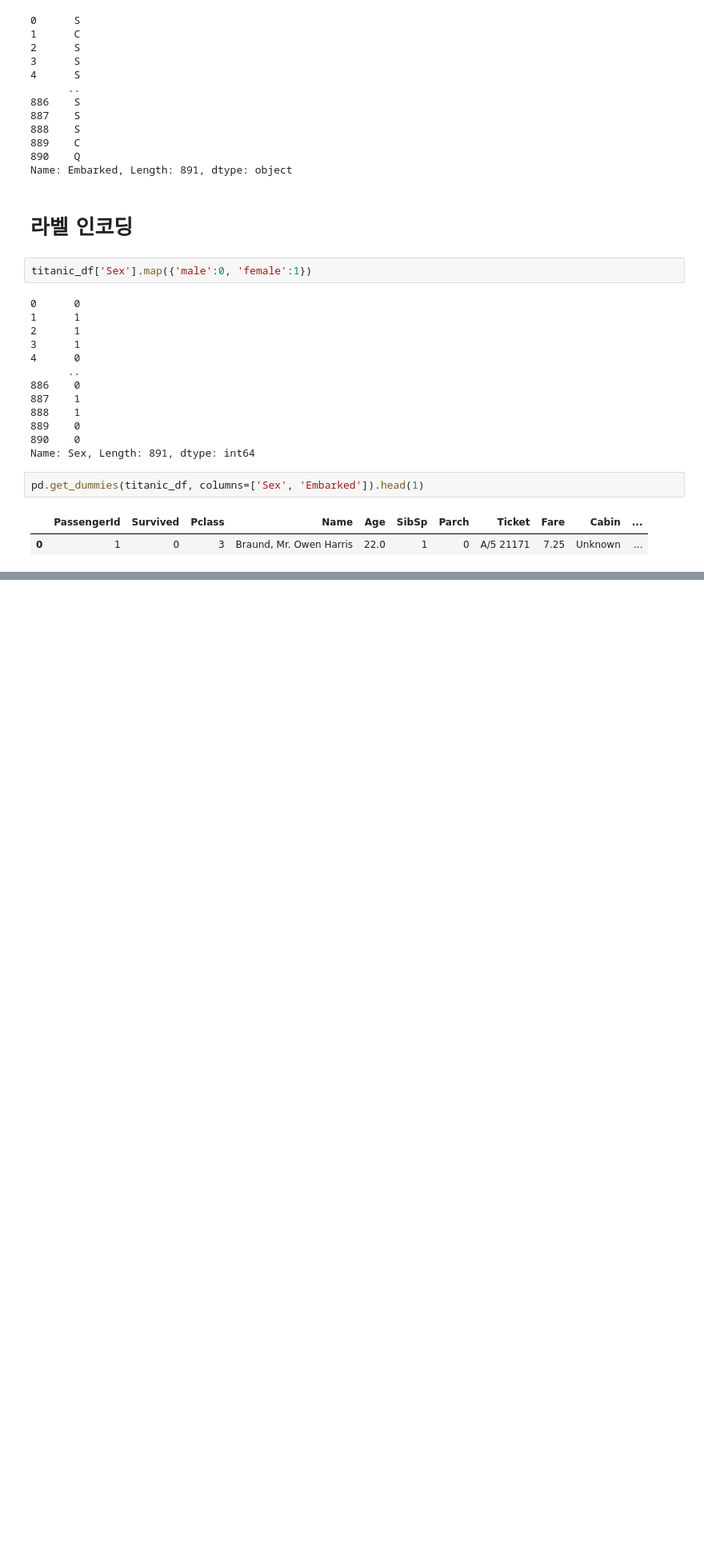
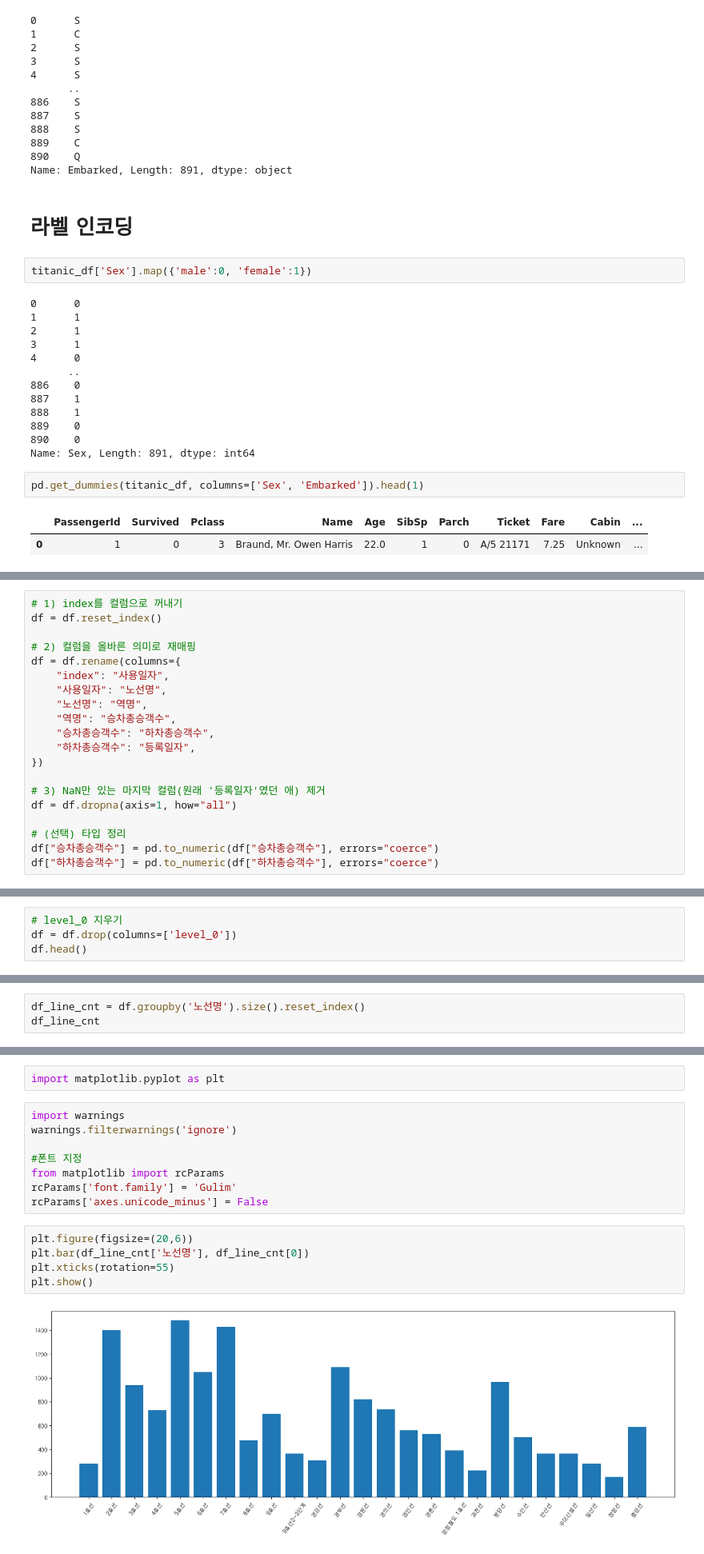
Before and after one commit to chanho0215/hipython, a Jupyter notebook: 42.데이터전처리.ipynb, the cells around one changed output, grey strips where cells are left out. Shown at 80% size. Cells and saved outputs as stored; diff of their text form; blank space fills up the shorter version.

```diff
--- a/42.데이터전처리.ipynb
+++ b/42.데이터전처리.ipynb
@@ -1063,0 +1124,20 @@ pd.get_dummies(titanic_df, columns=['Sex', 'Embarked']).head(1)
+# %%
+# 1) index를 컬럼으로 꺼내기
+df = df.reset_index()
+
+# 2) 컬럼을 올바른 의미로 재매핑
+df = df.rename(columns={
+    "index": "사용일자",
+    "사용일자": "노선명",
+    "노선명": "역명",
+    "역명": "승차총승객수",
+    "승차총승객수": "하차총승객수",
+    "하차총승객수": "등록일자",
+})
+
+# 3) NaN만 있는 마지막 컬럼(원래 '등록일자'였던 애) 제거
+df = df.dropna(axis=1, how="all")
+
+# (선택) 타입 정리
+df["승차총승객수"] = pd.to_numeric(df["승차총승객수"], errors="coerce")
+df["하차총승객수"] = pd.to_numeric(df["하차총승객수"], errors="coerce")
@@ -1063,0 +1153,4 @@ pd.get_dummies(titanic_df, columns=['Sex', 'Embarked']).head(1)
+# %%
+# level_0 지우기
+df = df.drop(columns=['level_0'])
+df.head()
@@ -1063,0 +1204,3 @@ pd.get_dummies(titanic_df, columns=['Sex', 'Embarked']).head(1)
+# %%
+df_line_cnt = df.groupby('노선명').size().reset_index()
+df_line_cnt
@@ -1063,0 +1225,17 @@ pd.get_dummies(titanic_df, columns=['Sex', 'Embarked']).head(1)
+# %%
+import matplotlib.pyplot as plt
+# %%
+import warnings
+warnings.filterwarnings('ignore')
+
+#폰트 지정
+from matplotlib import rcParams
+rcParams['font.family'] = 'Gulim'
+rcParams['axes.unicode_minus'] = False
+# %%
+plt.figure(figsize=(20,6))
+plt.bar(df_line_cnt['노선명'], df_line_cnt[0])
+plt.xticks(rotation=55)
+plt.show()
+# %% [output]
+[figure, added]
```
Also changed, not shown: parts of 44 cells of this notebook.
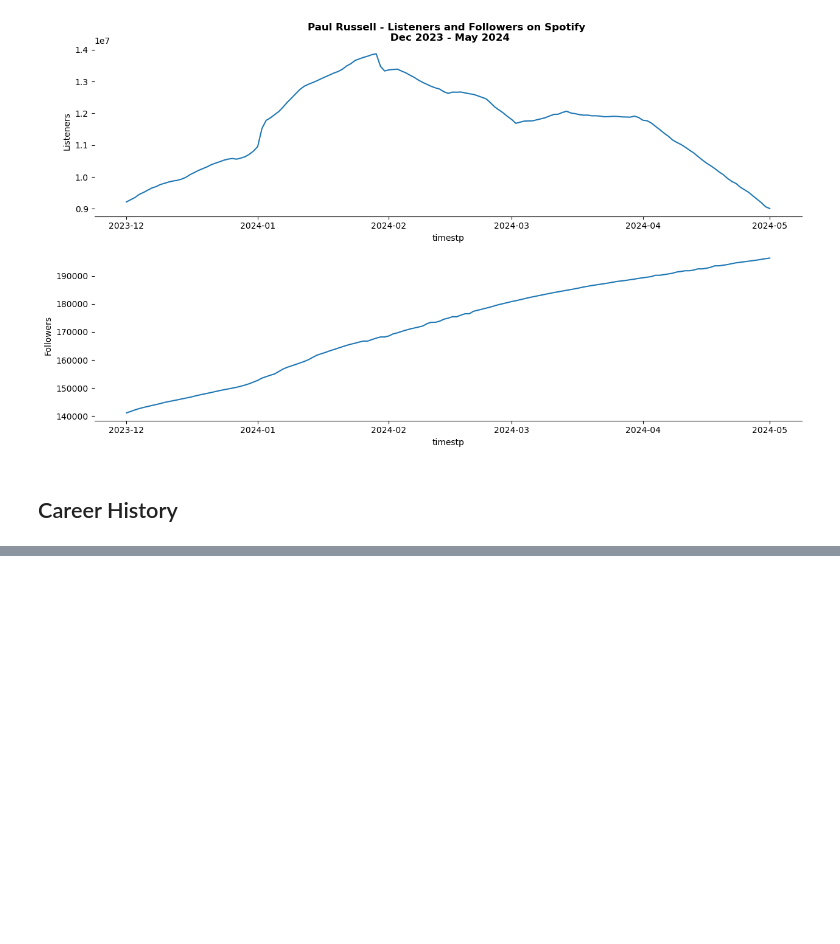
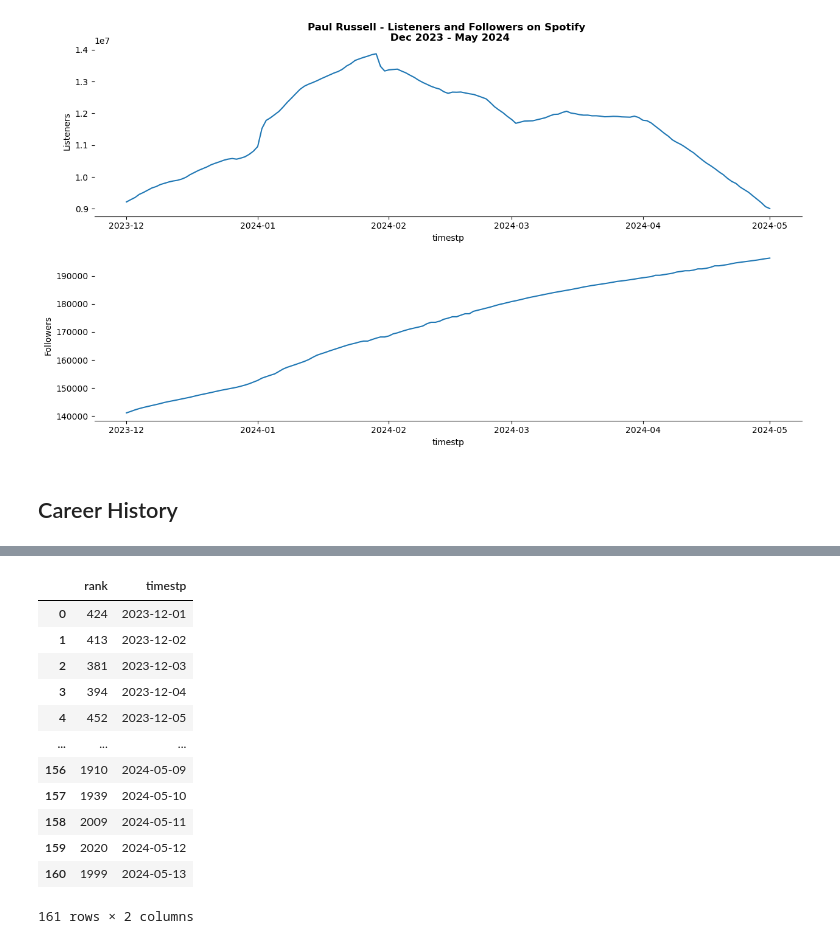
Before and after one commit to etimmons24/group-7-project-1, a Jupyter notebook: Nico Group 7 - Paul Rusell.ipynb, the cells around one changed output, grey strips where cells are left out. Drawn from its saved outputs; the diff is of its cells as text; code cells hidden in the pictures; blank space fills up the shorter version.

```diff
--- a/Nico Group 7 - Paul Rusell.ipynb
+++ b/Nico Group 7 - Paul Rusell.ipynb
@@ -115,0 +172,17 @@ plt.show()
+# %%
+df_cpp = pd.json_normalize(artist_results.json()['obj'])
+df_cpp
+# %% [output]
+|  | rank | timestp |
+| 0 | 424 | 2023-12-01 |
+| 1 | 413 | 2023-12-02 |
+| 2 | 381 | 2023-12-03 |
+| 3 | 394 | 2023-12-04 |
+| 4 | 452 | 2023-12-05 |
+| ... | ... | ... |
+| 156 | 1910 | 2024-05-09 |
+| 157 | 1939 | 2024-05-10 |
+| 158 | 2009 | 2024-05-11 |
+| 159 | 2020 | 2024-05-12 |
+| 160 | 1999 | 2024-05-13 |
+161 rows × 2 columns
```
Also changed, not shown: parts of 10 cells of this notebook.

** Assigned task **
Lines holding the string "columns": find them in the listing above and copy each one.

** Result of this exercise **
@@ -1063,0 +1124,20 @@ pd.get_dummies(titanic_df, columns=['Sex', 'Embarked']).head(1)
+df = df.rename(columns={
@@ -1063,0 +1153,4 @@ pd.get_dummies(titanic_df, columns=['Sex', 'Embarked']).head(1)
+df = df.drop(columns=['level_0'])
@@ -1063,0 +1204,3 @@ pd.get_dummies(titanic_df, columns=['Sex', 'Embarked']).head(1)
@@ -1063,0 +1225,17 @@ pd.get_dummies(titanic_df, columns=['Sex', 'Embarked']).head(1)
+161 rows × 2 columns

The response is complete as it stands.